Bill and Pat Helland say they had to overcome many obstacles early in their relationship, but 'whatever problems we had, we solved on our own'
Pat and Bill Helland, who live at Amica Little Lake in Barrie, will celebrate 59 years of marriage on Nov. 13.

Bill and Pat Helland are proof that love can overcome pretty much anything if you’re willing to put in the work.

The Barrie couple, who live at the Amica Little Lake retirement residence in the city’s north end, met in the early 1960s while working in the same building in downtown Toronto.

Bill was an RCMP officer, born and raised in Saskatchewan, and Pat, who hailed from Trinidad and Tobago, was working in Veterans Affairs. They met in the building’s coffee shop.

“I went down for my coffee break. I was very good friends with the cashier, and she said to me there was this guy ‘who is dying to meet you,’” Pat, 82, recalled. “I said, ‘Well, where is he?’”

When she returned later that afternoon, Pat decided to take it upon herself to search out the mystery man.

“She said he was over there. I took matters into my own hands. I didn’t wait for him to come to me. I went to him,” she said. “Everybody in the room stood still, because I was the only Black person in the entire building.”

Although the couple had no issue with the different colours of their skin, not everyone around them was as accepting, they acknowledged. Being an interracial couple during that time in history posed some challenges, the couple said.

“Detroit was burning. It was right during the Martin Luther King Jr. era and things were upside down,” said Bill, now 84. “People wanted change, but they didn’t know what to do. Nowadays, we define things with politics and religion. In those days, it was a jungle out there. Nobody knew what was coming next.”

Bill vividly recalls visiting an aunt who lived in Windsor, just across the river from Detroit, and looking across to see the Motor City burning.

“I definitely asked myself what (I) was getting myself into … but things changed after that,” he said.

The couple married Nov. 13, 1965, but not after being subjected to significant scrutiny and more hoops than Bill’s colleagues who were not in interracial relationships.

Bill and Pat Helland on their wedding day in 1965 (left). Bill and Pat Helland with their three children and Bill’s mother in this undated photo (right). | Photos supplied

“I got transferred to Hamilton,” he said, noting that was typically reserved for married officers looking to get away from the big city. “I got maybe two weeks’ notice.”

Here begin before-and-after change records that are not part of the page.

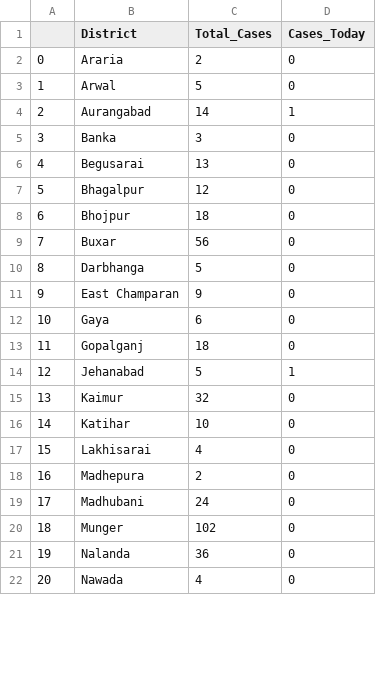
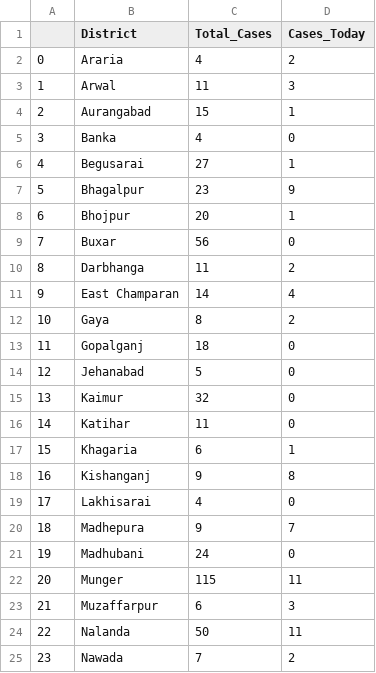
Before and after one commit to sid-1698/covid-india-dashboard, a CSV file: Data/States_Data/Bihar.csv, drawn as a sheet; only a part is shown; addresses are those after the commit; the diff covers the shown part only; the diff names each change by its address in the sheet, - before the commit and + after, or states it on an @@ line.

```diff
--- a/Data/States_Data/Bihar.csv
+++ b/Data/States_Data/Bihar.csv
-C2 (Total_Cases): 2
+C2 (Total_Cases): 4
-D2 (Cases_Today): 0
+D2 (Cases_Today): 2
-C3 (Total_Cases): 5
+C3 (Total_Cases): 11
-D3 (Cases_Today): 0
+D3 (Cases_Today): 3
-C4 (Total_Cases): 14
+C4 (Total_Cases): 15
-C5 (Total_Cases): 3
+C5 (Total_Cases): 4
-C6 (Total_Cases): 13
+C6 (Total_Cases): 27
-D6 (Cases_Today): 0
+D6 (Cases_Today): 1
-C7 (Total_Cases): 12
+C7 (Total_Cases): 23
-D7 (Cases_Today): 0
+D7 (Cases_Today): 9
-C8 (Total_Cases): 18
+C8 (Total_Cases): 20
-D8 (Cases_Today): 0
+D8 (Cases_Today): 1
-C10 (Total_Cases): 5
+C10 (Total_Cases): 11
-D10 (Cases_Today): 0
+D10 (Cases_Today): 2
-C11 (Total_Cases): 9
+C11 (Total_Cases): 14
-D11 (Cases_Today): 0
+D11 (Cases_Today): 4
-C12 (Total_Cases): 6
+C12 (Total_Cases): 8
-D12 (Cases_Today): 0
+D12 (Cases_Today): 2
-D14 (Cases_Today): 1
+D14 (Cases_Today): 0
-C16 (Total_Cases): 10
+C16 (Total_Cases): 11
+row 17: 15 | Khagaria | 6 | 1
+row 18: 16 | Kishanganj | 9 | 8
@@ column A renumbered between rows 19 and 38 @@
-C20 (Total_Cases): 2
+C20 (Total_Cases): 9
-D20 (Cases_Today): 0
+D20 (Cases_Today): 7
-C22 (Total_Cases): 102
+C22 (Total_Cases): 115
-D22 (Cases_Today): 0
+D22 (Cases_Today): 11
+row 23: 21 | Muzaffarpur | 6 | 3
-C24 (Total_Cases): 36
+C24 (Total_Cases): 50
-D24 (Cases_Today): 0
+D24 (Cases_Today): 11
-C25 (Total_Cases): 4
+C25 (Total_Cases): 7
-D25 (Cases_Today): 0
+D25 (Cases_Today): 2
```
Also changed, not shown: 2 added rows, 1 removed row and 10 edited cells elsewhere in this file, Data/States_Data/Madhya Pradesh.csv, Data/States_Data/Odisha.csv, 25 other files.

“The RCMP was hell-bent on breaking this relationship up,” Pat said. “Once they found out what he was up to … that’s why he was transferred.”

Society was simply not ready to accept them together, they said.

The police service required its officers to apply to get married. A normal application took about three weeks to get approved by officials, they said. Their application, however, took more than five months to get approved.

“We couldn’t get married until it came through,” she said, adding they had to postpone their wedding because of the delay.

The colleagues Bill worked closely with were supportive, and even gave him a heads-up on what to expect from the department “interview” after they’d filed their request to be married.

“The guys I worked with were all on my side. The management wasn’t. I’d get stories from the coffee shop. The management was kind of crude, and wasn’t watching their language … and they didn’t think it could come back to me. Every word came back to me,” said Bill, a retired staff sergeant.

“I knew ahead of time what the interview was going to be like. I knew every move they made, and that was the big difference. I suspected my phone was tapped, but they weren’t that organized. There were pockets of resistance.”

Weaker individuals may have allowed all of this to sway them from their decision to be together, but Bill and Pat say they persisted and refused to let outside influences get in the way.

“They didn’t know who they were dealing with. That was the big thing,” said Bill. “They underestimated me and they underestimated the people around me. Goodness was on (our) side. (For Pat’s) side of the family, it was just a marriage. It was common in West Indian culture.”

Pat said it was a matter of “just going with the flow” and ignoring all of the noise that surrounded them. They also had friends and family to lean on when needed, which was important.

As they approach their 59th wedding anniversary later this year, the couple says a lot has changed since they first met, but there are still many things that have not.

“It’s easier for this generation than it was for us … but after 59 years, I am still the only Black wife (in the retirement residence). Coming to Amica, I was quite apprehensive. The older generation do not (always) understand, but I was welcomed with open arms,” said Pat.

“I feel it’s because the way you perceive yourself is how other people perceive you. I was able to integrate into that without any problems.”

Marrying someone of a different race or religion is a personal choice, the couple says, but it’s the institutionalized racism that still exists today that needs to be focused on.

“It’s the rules and the laws that prohibited it,” Bill said. “The Americans have been knocking them down one thing at a time for 100 years. It took them 100 years for the emancipation documentation and the constitutional amendments.”

The couple has three grown children, five grandchildren and one great-grandchild — all of whom Pat and Bill say inherited their drive and legacy of service to their own communities.

One daughter is a retired South Simcoe police officer, while one of their sons serves in the Royal Canadian Navy. Their other child is living in Texas, where she was the superintendent of the Houston Independent School Board prior to retirement.

“We raised them to believe that nobody was better than (them). Work hard and you will be repaid,” said Pat.

“They were strong mentally and physically. They were leaders. Nobody beat them down. You can call it arrogance — and they got them from (us),” said Bill.

“Don’t let the outside (world) get in the way. Whatever problems we had, we solved on our own.”